Rebels with a Pen: Observations on the Newly Emerging Media Landscape in Libya
Anja Wollenberg and I compiled an overview of the evolution of print and broadcast media in the new Libya. We analyse Libya’s dynamic media sector commenting on the role of government regulation. Our article is published in The Journal of North African Studies 18:2, 191-210 under the title Rebels with a pen: observations on the newly emerging media landscape in Libya. Below is the abstract and you may read the whole article here. Below is the abstract:

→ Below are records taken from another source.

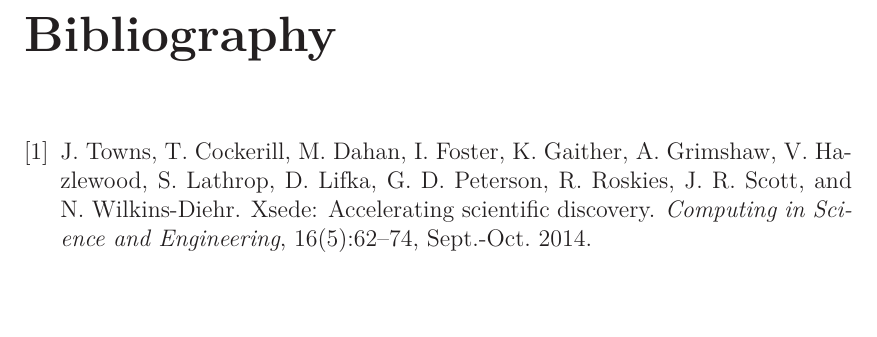
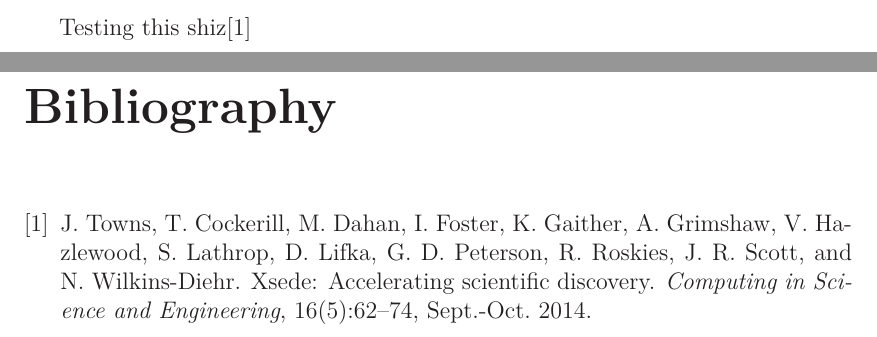
Before and after one commit to tjsmart/MyThesis, a LaTeX thesis (main.tex): part of page 20 of 20 before the commit and two parts of pages 20 and 21 of 21 after it, the two joined at a grey line, cut at the place of the change, the shorter picture padded with empty space. Compiled offline with LaTeX, dvips and Ghostscript; a LaTeX package or settings file that is missing is left out.

Commit message:
Updates from Overleaf

```diff
--- a/main.tex
+++ b/main.tex
@@ -62,6 +62,8 @@
 \include{a1-cfe}
 \include{a2-pw2py}
 
+Testing this shiz\cite{xsede}
+
 
 \nocite{*}
 \bibliographystyle{plain}
```
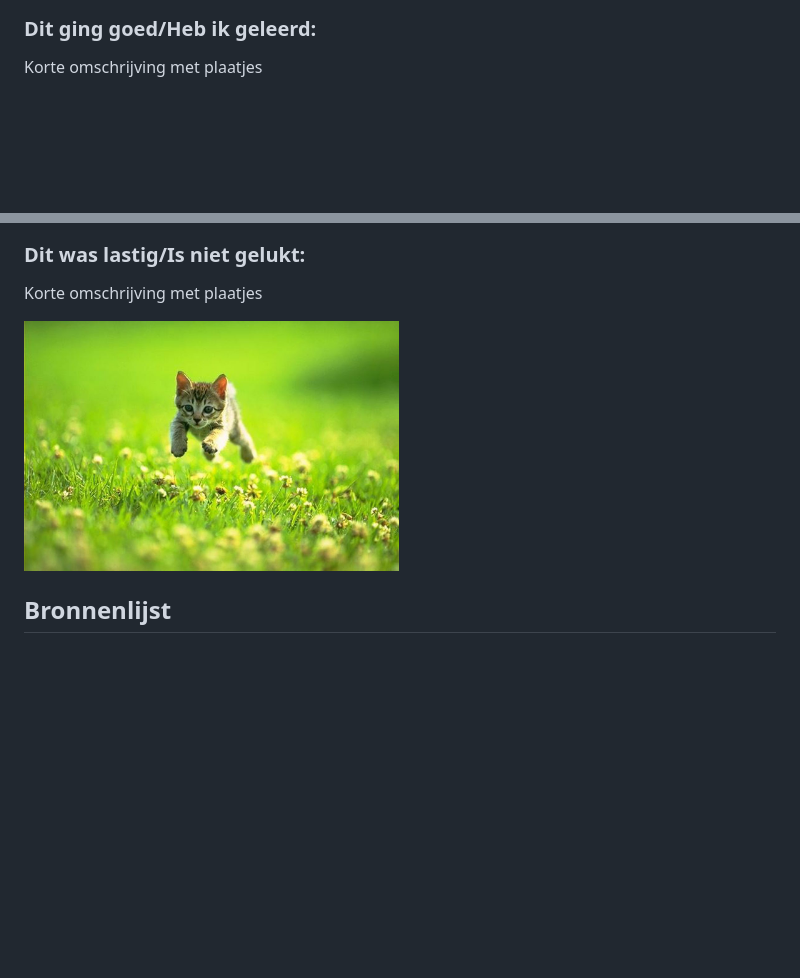
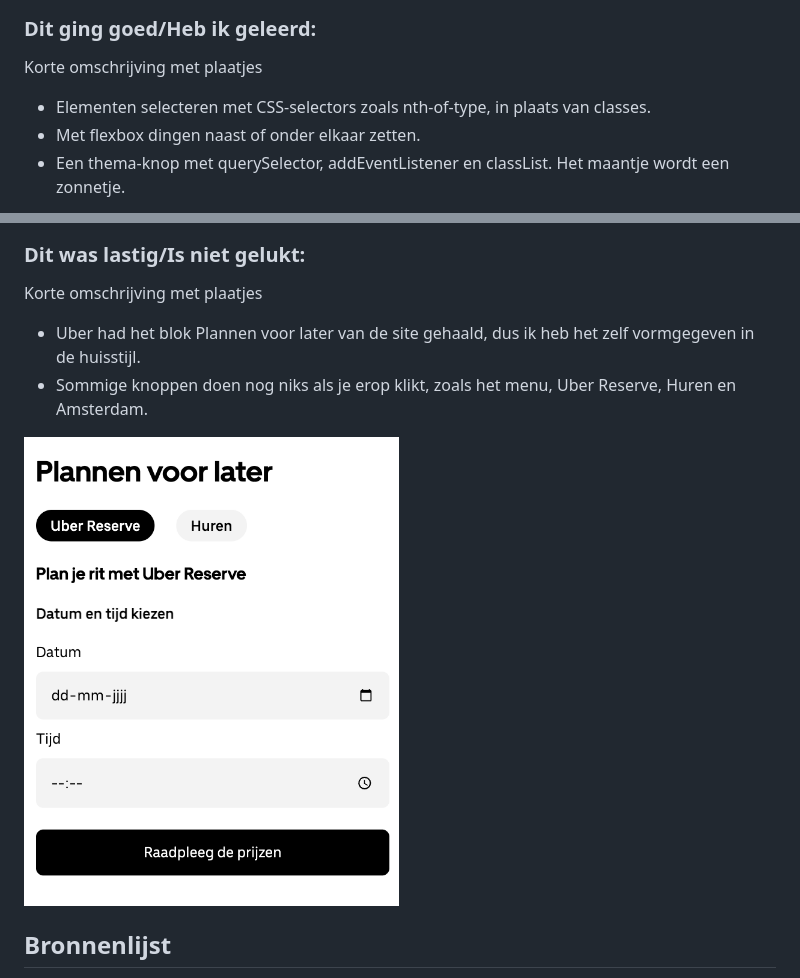
Before and after one commit to Mehmet-Yasa/frontend-inhaal, a Markdown page: README.md, 2 parts joined by grey strips. Rendered like a GitHub page; pictures changed too: readme-images/plannenblok.png (added); folded sections open; blank space fills up the shorter version.

Commit message:
Readme aangevuld

```diff
--- a/README.md
+++ b/README.md
@@ -218,4 +197,7 @@ Nb. Door *open* toe te voegen aan een *details* element kun je deze standaard op
 
   ### Dit ging goed/Heb ik geleerd:
   Korte omschrijving met plaatjes
+  - Elementen selecteren met CSS-selectors zoals nth-of-type, in plaats van classes.
+  - Met flexbox dingen naast of onder elkaar zetten.
+  - Een thema-knop met querySelector, addEventListener en classList. Het maantje wordt een zonnetje.
 
@@ -224,12 +207,11 @@ Nb. Door *open* toe te voegen aan een *details* element kun je deze standaard op
 
   ### Dit was lastig/Is niet gelukt:
   Korte omschrijving met plaatjes
+  - Uber had het blok Plannen voor later van de site gehaald, dus ik heb het zelf vormgegeven in de huisstijl.
+  - Sommige knoppen doen nog niks als je erop klikt, zoals het menu, Uber Reserve, Huren en Amsterdam.
 
-  <img src="readme-images/dummy-plaatje.jpg" width="375px" alt="bummer">
+  <img src="readme-images/plannenblok.png" width="375px" alt="Het blok Plannen voor later, zelf vormgegeven">
 </details>
-
-
-
 
 
 ## Bronnenlijst
```
Also changed, not shown: other parts of README.md (+12 -32 lines), 4 other files.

The role of social media as a catalyst of the ‘Arab Spring’ has been subject to much debate – both by academics and the press. Likewise, the impact of international media, such as Al-Jazeera, has been thoroughly examined elsewhere. While acknowledging the significance of these players, this article explores the emergence of a new landscape of local print and broadcast media in revolutionary Libya that is both the result of the dramatic changes that the country has undergone and one of their facilitators. This article analyses the political impact of these new forms of media during and after the 2011 Libyan uprisings, with an emphasis on how the role and the self-image of journalists and media producers has evolved alongside with Libya’s political transformation. It is demonstrated that the new Libyan media began their life as ‘partisan advocates’ and that different societal currents are now struggling to set the new role of media. It concludes with an analysis of the newly implemented legal framework and institutions which govern the Libyan media. It remains unclear if recent legislation will protect independent media from the authorities or, conversely, allow the state to exert censorship and consolidate its ownership over the media. This article analyses the various approaches to media jurisdiction prevalent in post-Qadhafi Libya as reflecting various degrees of state intervention. This discussion reflects the inherent contradictions of a society which, with very little preparation, has had to manage the change from conditions of absolute governmental control to conditions of relative anarchy.